"Helmets are not supplied with the bikes. The main reason for this is due to safety. We cannot compromise on the safety of our users; if we were to provide helmets with the bikes we would need to check every helmet after each ride to ensure they are not damaged - and are clean. Those using the scheme will need to bring their own helmet or purchase one from a handy location near the bike station. In addition, subscribers to Melbourne Bike Share will have the option of purchasing a low cost helmet with their annual membership."
The Melbourne system is about one-tenth the size of London's. It was launched in winter, with anti-helmet law proponents gleefully declaring ridership to be a failure, but the test of acceptance comes with time.
Melbourne has announced a plan to provide inexpensive helmets through vending machines and local stores close to their bikeshare locations. The helmets will reportedly sell for $5 each, making the cost of a helmet and shared bike ride less than a taxi ride in most cases.
Recommendation that Queensland suspend helmet rule
Brisbane's shared bike program has experienced low usage, blamed by some on the compulsory helmet law. In 2013 the report of a Queensland parliamentary committee recommended a trial suspension of the helmet rule for those 16 and over riding on trails and low speed roads, or using shared bike program bicycles.
While Melbourne had the first helmet vending machines on the street for a shared bike program, a team of MIT students calling their company HelmetHub developed a much more ambitious design. It was compact and solar-powered to fit in the limited space available for most shared bike stations. The first ones were installed in Boston in 2013. Here is a description. They had $2 rental or $20 purchase options. We don't know the current status of the effort. The HelmetHub web page and Twitter account are inactive now.
Other new helmets?
In October of 2010 the Swedish firm Hövding announced a new product in the form of a collar that deploys an airbag around the head. The London bicycle press immediately asked if it would be ideal for shared bike users. At a cost of $500, we doubt that it will be ideal for anything, but time will tell, and at least somebody is applying out-of-the-box thinking to the problem of providing head protection for riders of shared bicycles.
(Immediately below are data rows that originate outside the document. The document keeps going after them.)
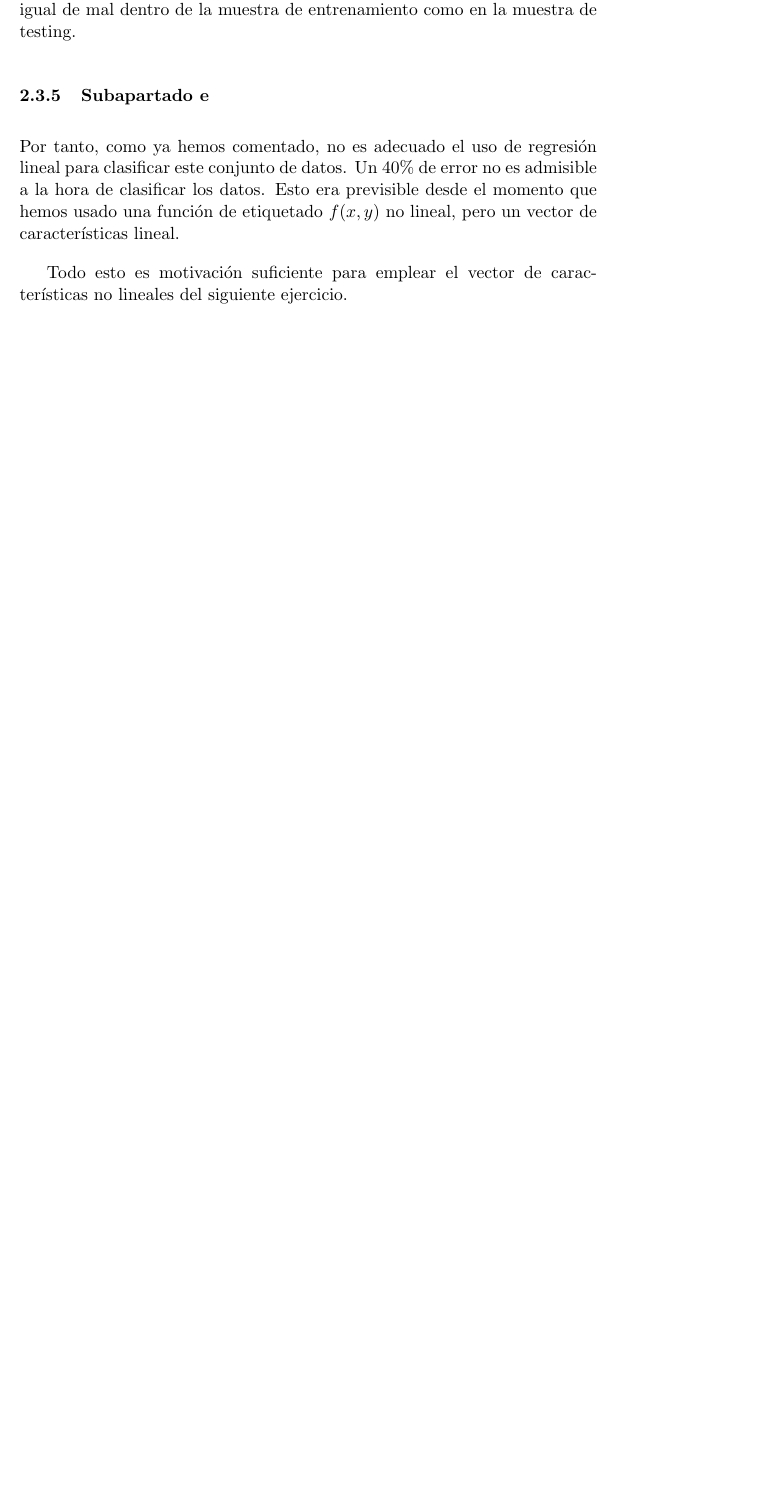
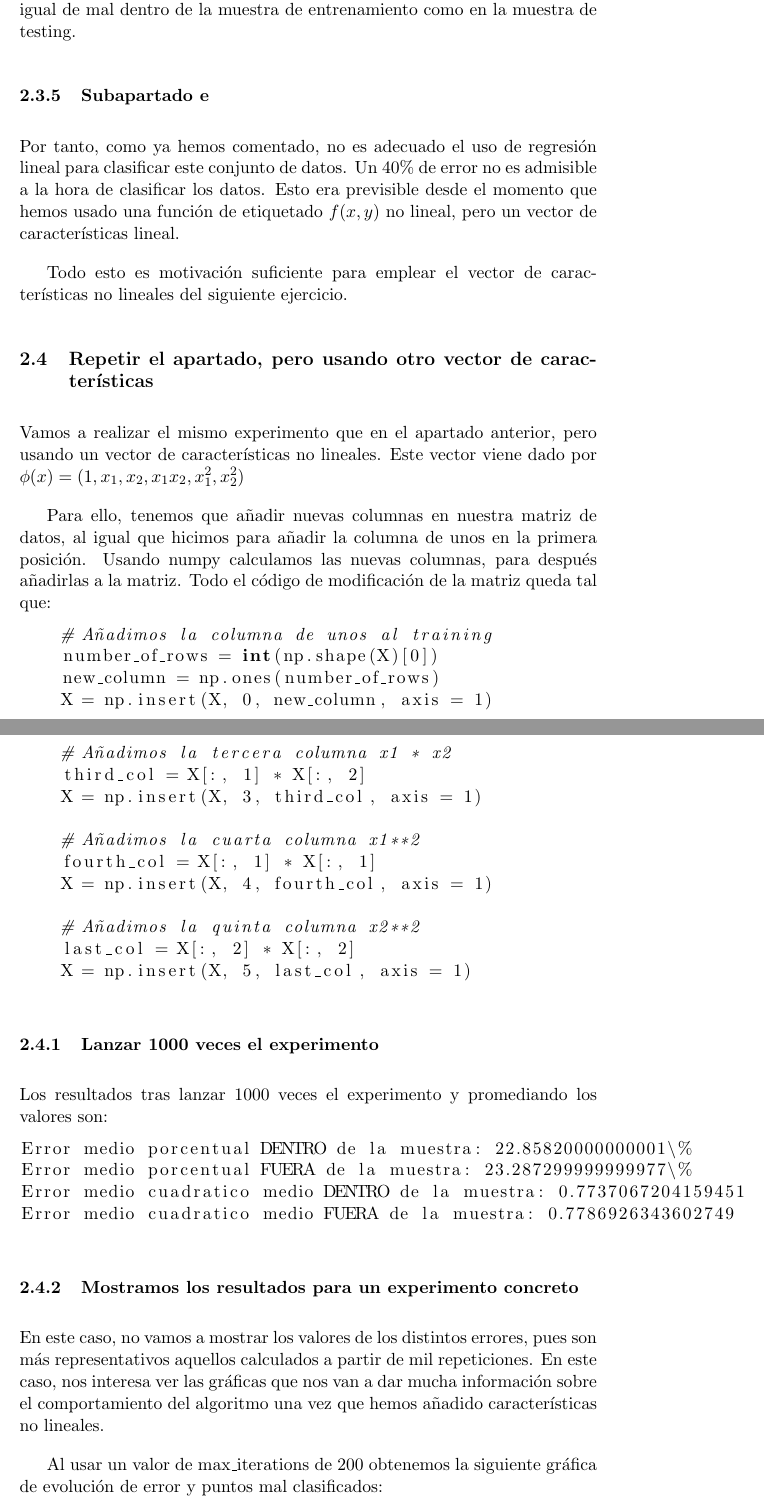
Before and after one commit to SergioQuijanoRey/PracticasAprendizajeAutomatico, a LaTeX document (Práctica1/Memoria/Memoria.tex): part of page 48 of 48 before the commit and two parts of pages 48 and 49 of 55 after it, the two joined at a grey line, cut so that both start at the same text, the shorter picture padded with empty space. Compiled offline with pdfLaTeX.

Commit message:
feat: primer draft de la memoria realizado

```diff
--- a/Práctica1/Memoria/Memoria.tex
+++ b/Práctica1/Memoria/Memoria.tex
@@ -520,3 +540,44 @@ Por tanto, como ya hemos comentado, no es adecuado el uso de regresión lineal p
 
 Todo esto es motivación suficiente para emplear el vector de características no lineales del siguiente ejercicio.
 
+\subsection{Repetir el apartado, pero usando otro vector de características}
+
+Vamos a realizar el mismo experimento que en el apartado anterior, pero usando un vector de características no lineales. Este vector viene dado por $\phi(x) = (1, x_1, x_2, x_1 x_2, x_1^2, x_2^2)$
+
+Para ello, tenemos que añadir nuevas columnas en nuestra matriz de datos, al igual que hicimos para añadir la columna de unos en la primera posición. Usando \lstinline{numpy} calculamos las nuevas columnas, para después añadirlas a la matriz. Todo el código de modificación de la matriz queda tal que:
+
+\begin{lstlisting}[language=Python]
+    # Añadimos la columna de unos al training
+    number_of_rows = int(np.shape(X)[0])
+    new_column = np.ones(number_of_rows)
+    X = np.insert(X, 0, new_column, axis = 1)
+
+    # Añadimos la tercera columna x1 * x2
+    third_col = X[:, 1] * X[:, 2]
+    X = np.insert(X, 3, third_col, axis = 1)
+
+    # Añadimos la cuarta columna x1**2
+    fourth_col = X[:, 1] * X[:, 1]
+    X = np.insert(X, 4, fourth_col, axis = 1)
+
+    # Añadimos la quinta columna x2**2
+    last_col = X[:, 2] * X[:, 2]
+    X = np.insert(X, 5, last_col, axis = 1)
+\end{lstlisting}
+
+\subsubsection{Lanzar 1000 veces el experimento}
+
+Los resultados tras lanzar 1000 veces el experimento y promediando los valores son:
+
+\begin{lstlisting}
+Error medio porcentual DENTRO de la muestra: 22.85820000000001\%
+Error medio porcentual FUERA de la muestra: 23.287299999999977\%
+Error medio cuadratico medio DENTRO de la muestra: 0.7737067204159451
+Error medio cuadratico medio FUERA de la muestra: 0.7786926343602749
+\end{lstlisting}
+
+\subsubsection{Mostramos los resultados para un experimento concreto}
+
+En este caso, no vamos a mostrar los valores de los distintos errores, pues son más representativos aquellos calculados a partir de mil repeticiones. En este caso, nos interesa ver las gráficas que nos van a dar mucha información sobre el comportamiento del algoritmo una vez que hemos añadido características no lineales.
+
+Al usar un valor de \lstinline{max_iterations} de 200 obtenemos la siguiente gráfica de evolución de error y puntos mal clasificados:
```
Also changed, not shown: Práctica1/Memoria/Imagenes/BadPoints06.png (added), Práctica1/Memoria/Imagenes/MinibatchError04.png (added), Práctica1/Memoria/Imagenes/MinibatchError05.png (added), Práctica1/Memoria/Imagenes/MinibatchError06.png (added), Práctica1/Memoria/Imagenes/MinibatchError07.png (added), Práctica1/Memoria/Memoria.pdf, Práctica1/Memoria/Memoria.tex (54 more changed lines).
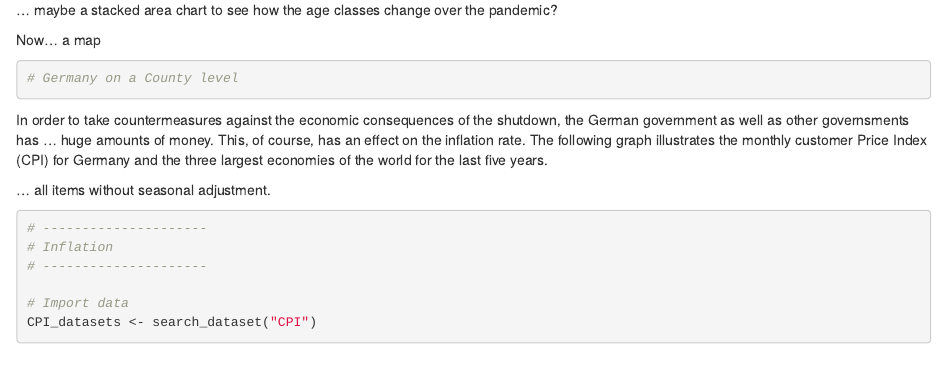
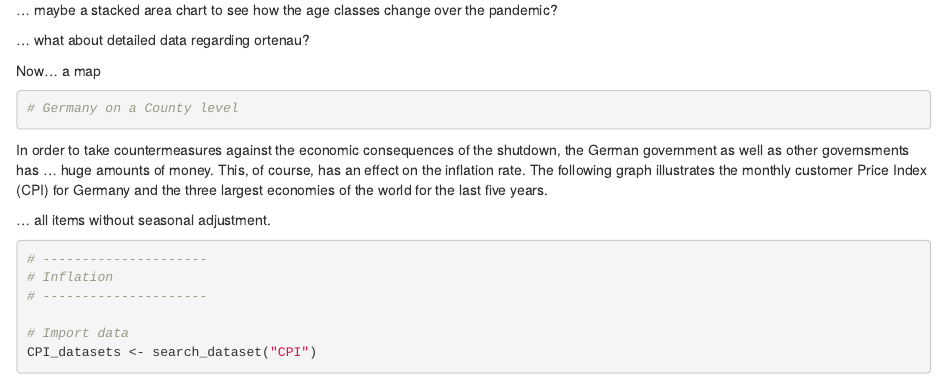
Before and after one commit to jpBane/coronavirus_insights, an R Markdown document (covid19_insights.Rmd): the page in a window 1100 px wide, from 2150 px down. Rendered offline with R 4.5, knitr and Pandoc, with nearby package versions; some code elsewhere in the file could not run offline.

Commit message:
Idea for a detailed view on my home county.

```diff
--- a/covid19_insights.Rmd
+++ b/covid19_insights.Rmd
@@ -100,6 +100,8 @@ rki %>%
 ...maybe a male/female graph? How does the demographic curve look?
 
 ... maybe a stacked area chart to see how the age classes change over the pandemic?
+
+... what about detailed data regarding ortenau?
 
 Now... a map
 
```
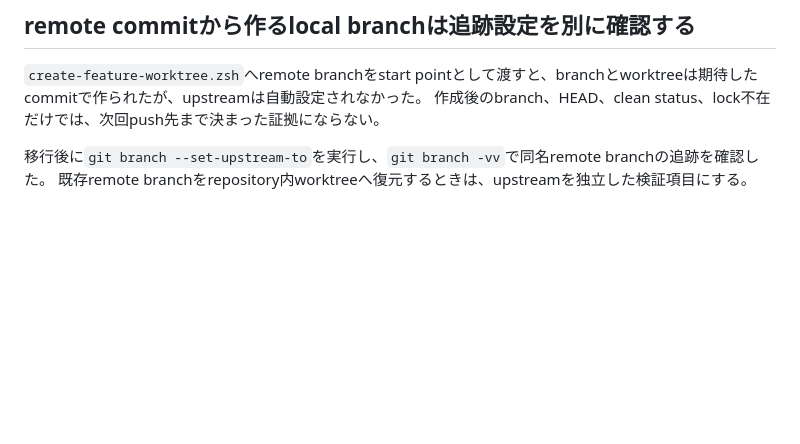
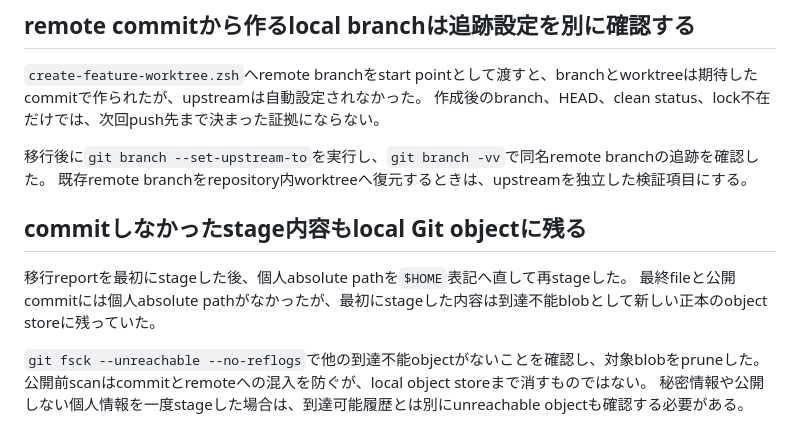
Before and after one commit to velengel/tsunoru, a Markdown page: docs/reports/surprise-and-discovery.md, the part around the change. Drawn GitHub-style; blank space fills up the shorter version.

Commit message:
docs: record unreachable object cleanup
why

Preserve the final repository-integrity boundary discovered after replacing a staged report that contained a local absolute path.

what

Document the single unreachable intermediate blob, its content and scope verification, its prune, and the clean final fsck result.

```diff
--- a/docs/reports/surprise-and-discovery.md
+++ b/docs/reports/surprise-and-discovery.md
@@ -500,3 +500,12 @@ GitHubでdefault branchがmainになり、remote HEADがroot commit`351bddffddd8
 
 移行後に`git branch --set-upstream-to`を実行し、`git branch -vv`で同名remote branchの追跡を確認した。
 既存remote branchをrepository内worktreeへ復元するときは、upstreamを独立した検証項目にする。
+
+## commitしなかったstage内容もlocal Git objectに残る
+
+移行reportを最初にstageした後、個人absolute pathを`$HOME`表記へ直して再stageした。
+最終fileと公開commitには個人absolute pathがなかったが、最初にstageした内容は到達不能blobとして新しい正本のobject storeに残っていた。
+
+`git fsck --unreachable --no-reflogs`で他の到達不能objectがないことを確認し、対象blobをpruneした。
+公開前scanはcommitとremoteへの混入を防ぐが、local object storeまで消すものではない。
+秘密情報や公開しない個人情報を一度stageした場合は、到達可能履歴とは別にunreachable objectも確認する必要がある。
```
Also changed, not shown: docs/reports/0017-history-free-repository-migration-verification.md (+5 -0 lines).
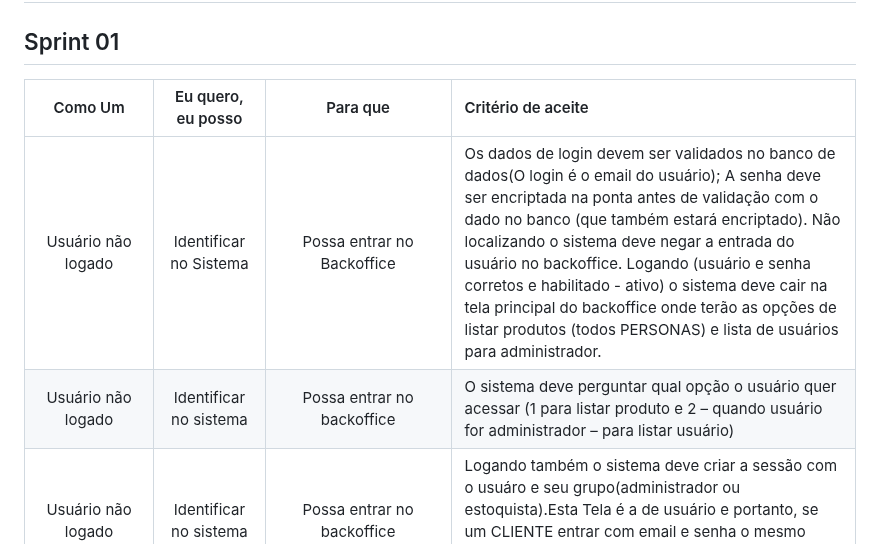
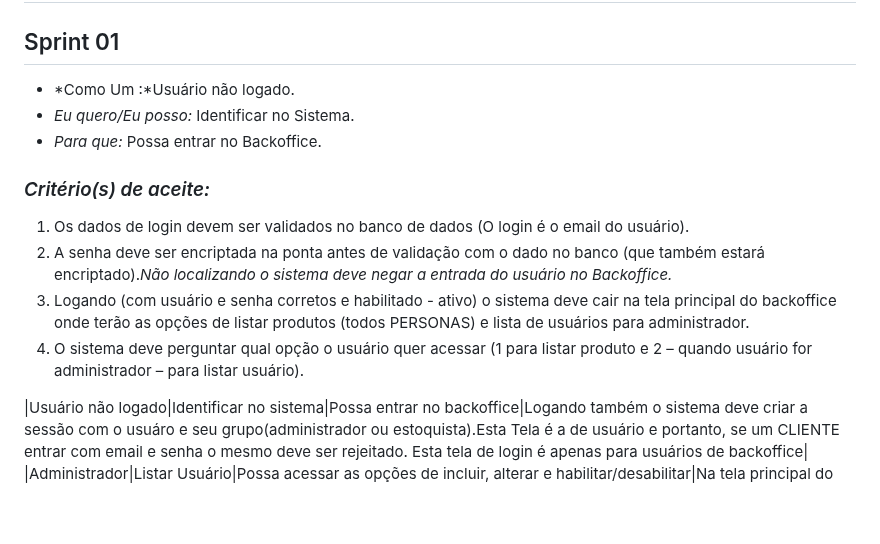
Before and after one commit to igorfslv/senac-NICE, a Markdown page: Backlog.md, the part around the change. Drawn GitHub-style; blank space fills up the shorter version.

```diff
--- a/Backlog.md
+++ b/Backlog.md
@@ -4,10 +4,15 @@
 
 # SprintPlanning
 ## Sprint 01
-|Como Um  |Eu quero, eu posso  |Para que  |Critério de aceite |
-|:-------:|:------------------:|:--------:|:------------------|
-|Usuário não logado|Identificar no Sistema|Possa entrar no Backoffice|Os dados de login devem ser validados no banco de dados(O login é o email do usuário); A senha deve ser   encriptada na ponta antes de validação com o dado no banco (que também estará encriptado). Não localizando o sistema deve negar a entrada do usuário no backoffice. Logando (usuário e senha corretos e habilitado - ativo) o sistema deve cair na tela principal do backoffice onde terão as opções de listar produtos (todos PERSONAS) e lista de usuários para administrador.|
-|Usuário não logado|Identificar no sistema|Possa entrar no backoffice|O sistema deve perguntar qual opção o usuário quer acessar (1 para listar produto e 2 – quando usuário for administrador – para listar usuário)|
+- *Como Um :*Usuário não logado.
+- *Eu quero/Eu posso:* Identificar no Sistema.
+- *Para que:* Possa entrar no Backoffice.
+### *Critério(s) de aceite:*
+1. Os dados de login devem ser validados no banco de dados (O login é o email do usuário).
+2. A senha deve ser encriptada na ponta antes de validação com o dado no banco (que também estará encriptado)._Não localizando o sistema deve negar a entrada do usuário no Backoffice._
+3. Logando (com usuário e senha corretos e habilitado - ativo) o sistema deve cair na tela principal do backoffice onde terão as opções de listar produtos (todos PERSONAS) e lista de usuários para administrador.
+4. O sistema deve perguntar qual opção o usuário quer acessar (1 para listar produto e 2 – quando usuário for administrador – para listar usuário).
+
 |Usuário não logado|Identificar no sistema|Possa entrar no backoffice|Logando também o sistema deve criar a sessão com o usuáro e seu grupo(administrador ou estoquista).Esta Tela é a de usuário e portanto, se um CLIENTE entrar com email e senha o mesmo deve ser rejeitado. Esta tela de login é apenas para usuários de backoffice|
 |Administrador|Listar Usuário|Possa acessar as opções de incluir, alterar e habilitar/desabilitar|Na tela principal do backoffice, ao selecionar Listar usuários o sistema deve lista todos os usuários cadastrados mostrando o ID (sequencial numérico), Nome, email, status, Grupo.|
 |Administrador|Listar Usuário|Possa acessar as opções de incluir, alterar e habilitar/desabilitar|O sistema deve permitir escolher um dos usuários (selecionando seu ID) para a tela de opções de usuário ou 0 para voltar a tela principal do backoffice oi I para incluir usuário.|
```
There is also a design for a helmet with a corrugated, cardboard-like liner that the inventor and a company formed to commercialize the design think might be ideal for shared use program vending machines. The liner would be recyclable, unlike EPS, but the only model on the market now is from a licensee of the technology, and it uses EPS along with the cardboard. Major helmet manufacturers recognize the potential for sales of bikeshare helmets, and are working on their own models. They will have a difficult time maintaining quality while meeting the price point necessary for this market.
This page was updated or partially revised on: August 31, 2016.